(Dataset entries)
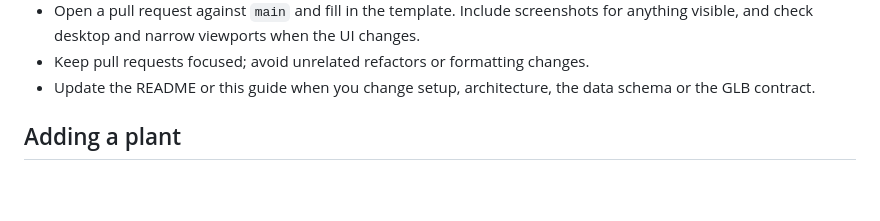
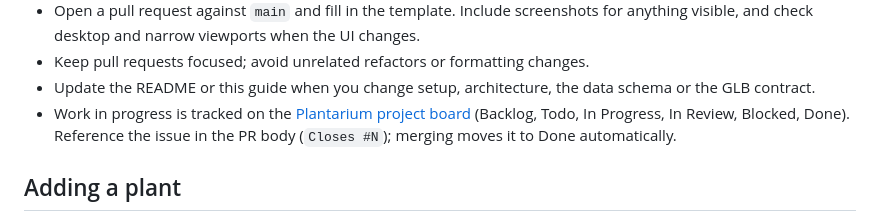
Before and after one commit to Luis-0508/plantarium, a Markdown page: CONTRIBUTING.md, the part around the change. Rendered like a GitHub page; blank space fills up the shorter version.

Commit message:
docs: add project board workflow rules

```diff
--- a/CONTRIBUTING.md
+++ b/CONTRIBUTING.md
@@ -67,6 +67,10 @@ interface.
 - Keep pull requests focused; avoid unrelated refactors or formatting changes.
 - Update the README or this guide when you change setup, architecture, the data
   schema or the GLB contract.
+- Work in progress is tracked on the
+  [Plantarium project board](https://github.com/users/Luis-0508/projects/7)
+  (Backlog, Todo, In Progress, In Review, Blocked, Done). Reference the issue in
+  the PR body (`Closes #N`); merging moves it to Done automatically.
 
 ## Adding a plant
 
```
Also changed, not shown: CLAUDE.md (added, +58 -0 lines).
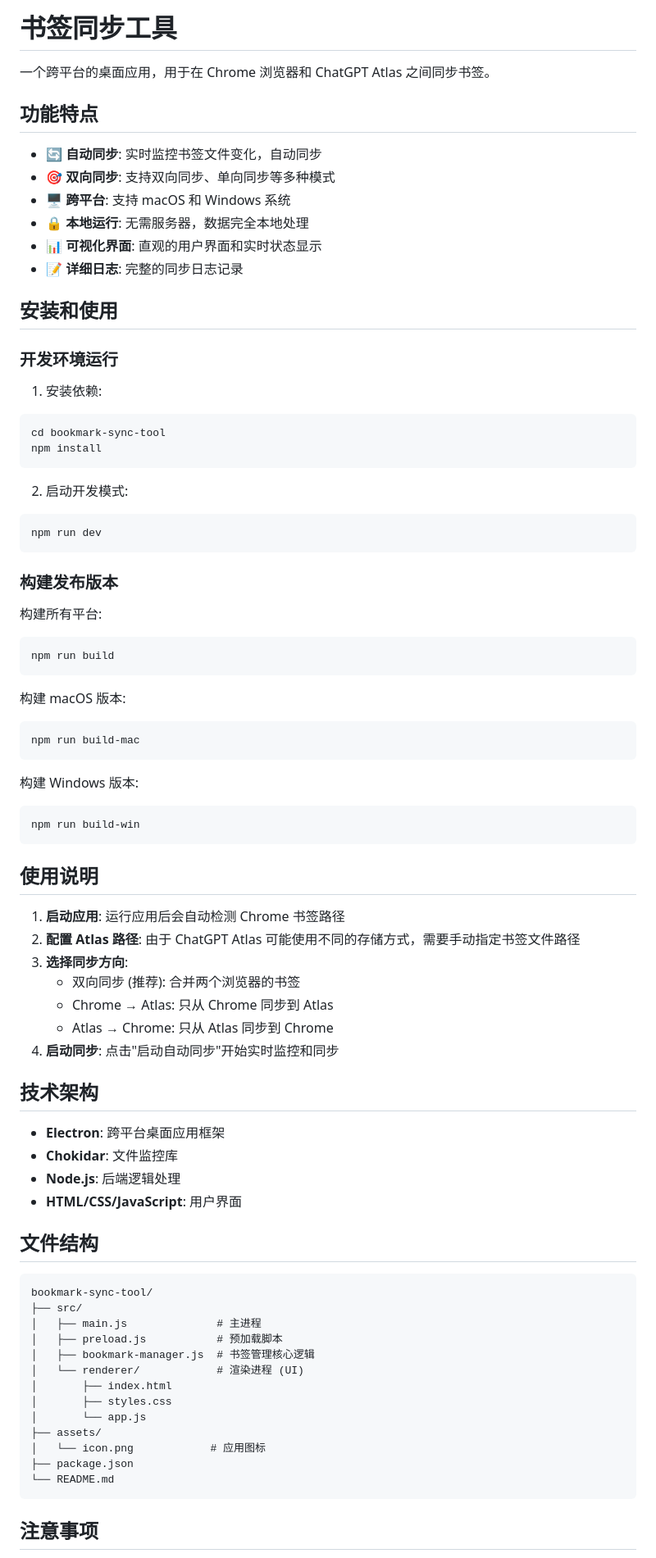
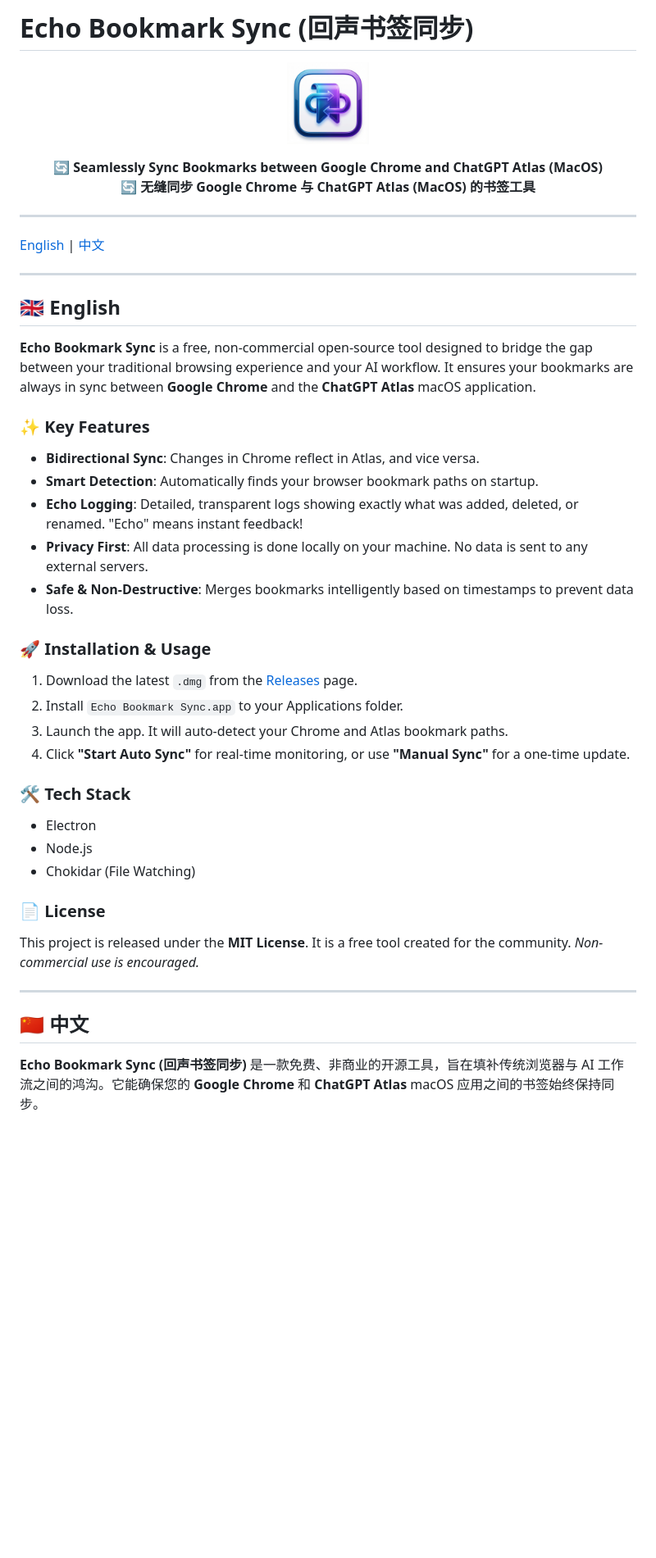
Before and after one commit to gameziyi/echo-bookmark-sync, a Markdown page: README.md, the part around the change printed below. Shown: that part at 82% size. GitHub-like rendering; pictures changed too: assets/icon.png; blank space fills up the shorter version.

Commit message:
Initial commit of Echo Bookmark Sync (v4.1)

````diff
--- a/README.md
+++ b/README.md
@@ -1,82 +1,55 @@
-# 书签同步工具
+# Echo Bookmark Sync (回声书签同步)
 
-一个跨平台的桌面应用，用于在 Chrome 浏览器和 ChatGPT Atlas 之间同步书签。
+<p align="center">
+  <img src="assets/icon.png" width="100" height="100" alt="Echo Bookmark Sync Icon">
+</p>
 
-## 功能特点
+<p align="center">
+  <strong>🔄 Seamlessly Sync Bookmarks between Google Chrome and ChatGPT Atlas (MacOS)</strong><br>
+  <strong>🔄 无缝同步 Google Chrome 与 ChatGPT Atlas (MacOS) 的书签工具</strong>
+</p>
 
-- 🔄 **自动同步**: 实时监控书签文件变化，自动同步
-- 🎯 **双向同步**: 支持双向同步、单向同步等多种模式
-- 🖥️ **跨平台**: 支持 macOS 和 Windows 系统
-- 🔒 **本地运行**: 无需服务器，数据完全本地处理
-- 📊 **可视化界面**: 直观的用户界面和实时状态显示
-- 📝 **详细日志**: 完整的同步日志记录
+---
 
-## 安装和使用
+[English](#english) | [中文](#chinese)
 
-### 开发环境运行
+---
 
-1. 安装依赖:
-```bash
-cd bookmark-sync-tool
-npm install
-```
+<a name="english"></a>
+## 🇬🇧 English
 
-2. 启动开发模式:
-```bash
-npm run dev
-```
+**Echo Bookmark Sync** is a free, non-commercial open-source tool designed to bridge the gap between your traditional browsing experience and your AI workflow. It ensures your bookmarks are always in sync between **Google Chrome** and the **ChatGPT Atlas** macOS application.
 
-### 构建发布版本
+### ✨ Key Features
 
-构建所有平台:
-```bash
-npm run build
-```
+*   **Bidirectional Sync**: Changes in Chrome reflect in Atlas, and vice versa.
+*   **Smart Detection**: Automatically finds your browser bookmark paths on startup.
+*   **Echo Logging**: Detailed, transparent logs showing exactly what was added, deleted, or renamed. "Echo" means instant feedback!
+*   **Privacy First**: All data processing is done locally on your machine. No data is sent to any external servers.
+*   **Safe & Non-Destructive**: Merges bookmarks intelligently based on timestamps to prevent data loss.
 
-构建 macOS 版本:
-```bash
-npm run build-mac
-```
+### 🚀 Installation & Usage
 
-构建 Windows 版本:
-```bash
-npm run build-win
-```
+1.  Download the latest `.dmg` from the [Releases](https://github.com/yourusername/echo-bookmark-sync/releases) page.
+2.  Install `Echo Bookmark Sync.app` to your Applications folder.
+3.  Launch the app. It will auto-detect your Chrome and Atlas bookmark paths.
+4.  Click **"Start Auto Sync"** for real-time monitoring, or use **"Manual Sync"** for a one-time update.
 
-## 使用说明
+### 🛠 Tech Stack
 
-1. **启动应用**: 运行应用后会自动检测 Chrome 书签路径
-2. **配置 Atlas 路径**: 由于 ChatGPT Atlas 可能使用不同的存储方式，需要手动指定书签文件路径
-3. **选择同步方向**:
-   - 双向同步 (推荐): 合并两个浏览器的书签
-   - Chrome → Atlas: 只从 Chrome 同步到 Atlas
-   - Atlas → Chrome: 只从 Atlas 同步到 Chrome
-4. **启动同步**: 点击"启动自动同步"开始实时监控和同步
+*   Electron
+*   Node.js
+*   Chokidar (File Watching)
 
-## 技术架构
+### 📄 License
 
-- **Electron**: 跨平台桌面应用框架
-- **Chokidar**: 文件监控库
-- **Node.js**: 后端逻辑处理
-- **HTML/CSS/JavaScript**: 用户界面
+This project is released under the **MIT License**. It is a free tool created for the community.
+*Non-commercial use is encouraged.*
 
-## 文件结构
+---
 
-```
-bookmark-sync-tool/
-├── src/
-│   ├── main.js              # 主进程
-│   ├── preload.js           # 预加载脚本
-│   ├── bookmark-manager.js  # 书签管理核心逻辑
-│   └── renderer/            # 渲染进程 (UI)
-│       ├── index.html
-│       ├── styles.css
-│       └── app.js
-├── assets/
-│   └── icon.png            # 应用图标
-├── package.json
-└── README.md
-```
+<a name="chinese"></a>
+## 🇨🇳 中文
 
-## 注意事项
+**Echo Bookmark Sync (回声书签同步)** 是一款免费、非商业的开源工具，旨在填补传统浏览器与 AI 工作流之间的鸿沟。它能确保您的 **Google Chrome** 和 **ChatGPT Atlas** macOS 应用之间的书签始终保持同步。
 
````
Also changed, not shown: other parts of README.md (+18 -30 lines), PROJECT_STATUS_SUMMARY.md (+0 -1 lines), 14 other files.
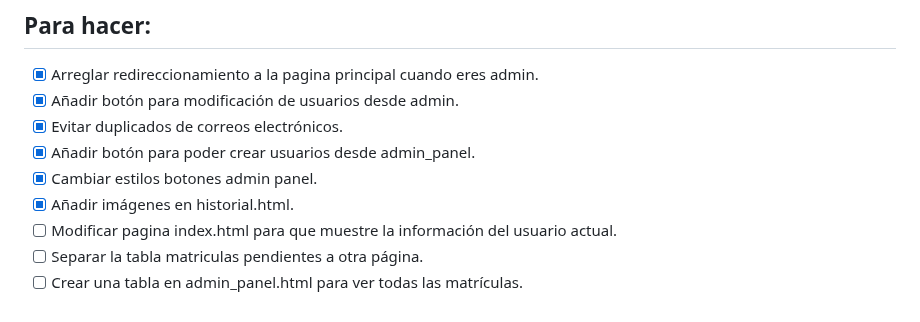
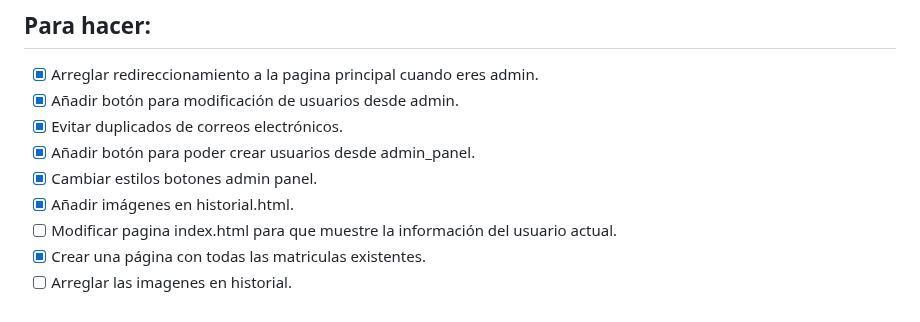
Before and after one commit to danielsm107/control-acceso-matriculas, a Markdown page: README.md, the part around the change. GitHub-like rendering.

```diff
--- a/README.md
+++ b/README.md
@@ -141,5 +141,5 @@ Para llevar a cabo este proyecto, se necesitará:
 - [x] Cambiar estilos botones admin panel.
 - [x] Añadir imágenes en historial.html.
 - [ ] Modificar pagina index.html para que muestre la información del usuario actual.
-- [ ] Separar la tabla matriculas pendientes a otra página.
-- [ ] Crear una tabla en admin_panel.html para ver todas las matrículas.
+- [x] Crear una página con todas las matriculas existentes.
+- [ ] Arreglar las imagenes en historial.
```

**Aim of the exercise**
Restate the data above word for word, omitting every picture.

**Answer to this task**
Before and after one commit to Luis-0508/plantarium, a Markdown page: CONTRIBUTING.md, the part around the change. Rendered like a GitHub page; blank space fills up the shorter version.

Commit message:
docs: add project board workflow rules

```diff
--- a/CONTRIBUTING.md
+++ b/CONTRIBUTING.md
@@ -67,6 +67,10 @@ interface.
 - Keep pull requests focused; avoid unrelated refactors or formatting changes.
 - Update the README or this guide when you change setup, architecture, the data
   schema or the GLB contract.
+- Work in progress is tracked on the
+  [Plantarium project board](https://github.com/users/Luis-0508/projects/7)
+  (Backlog, Todo, In Progress, In Review, Blocked, Done). Reference the issue in
+  the PR body (`Closes #N`); merging moves it to Done automatically.
 
 ## Adding a plant
 
```
Also changed, not shown: CLAUDE.md (added, +58 -0 lines).
Before and after one commit to gameziyi/echo-bookmark-sync, a Markdown page: README.md, the part around the change printed below. Shown: that part at 82% size. GitHub-like rendering; pictures changed too: assets/icon.png; blank space fills up the shorter version.

Commit message:
Initial commit of Echo Bookmark Sync (v4.1)

````diff
--- a/README.md
+++ b/README.md
@@ -1,82 +1,55 @@
-# 书签同步工具
+# Echo Bookmark Sync (回声书签同步)
 
-一个跨平台的桌面应用，用于在 Chrome 浏览器和 ChatGPT Atlas 之间同步书签。
+<p align="center">
+  <img src="assets/icon.png" width="100" height="100" alt="Echo Bookmark Sync Icon">
+</p>
 
-## 功能特点
+<p align="center">
+  <strong>🔄 Seamlessly Sync Bookmarks between Google Chrome and ChatGPT Atlas (MacOS)</strong><br>
+  <strong>🔄 无缝同步 Google Chrome 与 ChatGPT Atlas (MacOS) 的书签工具</strong>
+</p>
 
-- 🔄 **自动同步**: 实时监控书签文件变化，自动同步
-- 🎯 **双向同步**: 支持双向同步、单向同步等多种模式
-- 🖥️ **跨平台**: 支持 macOS 和 Windows 系统
-- 🔒 **本地运行**: 无需服务器，数据完全本地处理
-- 📊 **可视化界面**: 直观的用户界面和实时状态显示
-- 📝 **详细日志**: 完整的同步日志记录
+---
 
-## 安装和使用
+[English](#english) | [中文](#chinese)
 
-### 开发环境运行
+---
 
-1. 安装依赖:
-```bash
-cd bookmark-sync-tool
-npm install
-```
+<a name="english"></a>
+## 🇬🇧 English
 
-2. 启动开发模式:
-```bash
-npm run dev
-```
+**Echo Bookmark Sync** is a free, non-commercial open-source tool designed to bridge the gap between your traditional browsing experience and your AI workflow. It ensures your bookmarks are always in sync between **Google Chrome** and the **ChatGPT Atlas** macOS application.
 
-### 构建发布版本
+### ✨ Key Features
 
-构建所有平台:
-```bash
-npm run build
-```
+*   **Bidirectional Sync**: Changes in Chrome reflect in Atlas, and vice versa.
+*   **Smart Detection**: Automatically finds your browser bookmark paths on startup.
+*   **Echo Logging**: Detailed, transparent logs showing exactly what was added, deleted, or renamed. "Echo" means instant feedback!
+*   **Privacy First**: All data processing is done locally on your machine. No data is sent to any external servers.
+*   **Safe & Non-Destructive**: Merges bookmarks intelligently based on timestamps to prevent data loss.
 
-构建 macOS 版本:
-```bash
-npm run build-mac
-```
+### 🚀 Installation & Usage
 
-构建 Windows 版本:
-```bash
-npm run build-win
-```
+1.  Download the latest `.dmg` from the [Releases](https://github.com/yourusername/echo-bookmark-sync/releases) page.
+2.  Install `Echo Bookmark Sync.app` to your Applications folder.
+3.  Launch the app. It will auto-detect your Chrome and Atlas bookmark paths.
+4.  Click **"Start Auto Sync"** for real-time monitoring, or use **"Manual Sync"** for a one-time update.
 
-## 使用说明
+### 🛠 Tech Stack
 
-1. **启动应用**: 运行应用后会自动检测 Chrome 书签路径
-2. **配置 Atlas 路径**: 由于 ChatGPT Atlas 可能使用不同的存储方式，需要手动指定书签文件路径
-3. **选择同步方向**:
-   - 双向同步 (推荐): 合并两个浏览器的书签
-   - Chrome → Atlas: 只从 Chrome 同步到 Atlas
-   - Atlas → Chrome: 只从 Atlas 同步到 Chrome
-4. **启动同步**: 点击"启动自动同步"开始实时监控和同步
+*   Electron
+*   Node.js
+*   Chokidar (File Watching)
 
-## 技术架构
+### 📄 License
 
-- **Electron**: 跨平台桌面应用框架
-- **Chokidar**: 文件监控库
-- **Node.js**: 后端逻辑处理
-- **HTML/CSS/JavaScript**: 用户界面
+This project is released under the **MIT License**. It is a free tool created for the community.
+*Non-commercial use is encouraged.*
 
-## 文件结构
+---
 
-```
-bookmark-sync-tool/
-├── src/
-│   ├── main.js              # 主进程
-│   ├── preload.js           # 预加载脚本
-│   ├── bookmark-manager.js  # 书签管理核心逻辑
-│   └── renderer/            # 渲染进程 (UI)
-│       ├── index.html
-│       ├── styles.css
-│       └── app.js
-├── assets/
-│   └── icon.png            # 应用图标
-├── package.json
-└── README.md
-```
+<a name="chinese"></a>
+## 🇨🇳 中文
 
-## 注意事项
+**Echo Bookmark Sync (回声书签同步)** 是一款免费、非商业的开源工具，旨在填补传统浏览器与 AI 工作流之间的鸿沟。它能确保您的 **Google Chrome** 和 **ChatGPT Atlas** macOS 应用之间的书签始终保持同步。
 
````
Also changed, not shown: other parts of README.md (+18 -30 lines), PROJECT_STATUS_SUMMARY.md (+0 -1 lines), 14 other files.
Before and after one commit to danielsm107/control-acceso-matriculas, a Markdown page: README.md, the part around the change. GitHub-like rendering.

```diff
--- a/README.md
+++ b/README.md
@@ -141,5 +141,5 @@ Para llevar a cabo este proyecto, se necesitará:
 - [x] Cambiar estilos botones admin panel.
 - [x] Añadir imágenes en historial.html.
 - [ ] Modificar pagina index.html para que muestre la información del usuario actual.
-- [ ] Separar la tabla matriculas pendientes a otra página.
-- [ ] Crear una tabla en admin_panel.html para ver todas las matrículas.
+- [x] Crear una página con todas las matriculas existentes.
+- [ ] Arreglar las imagenes en historial.
```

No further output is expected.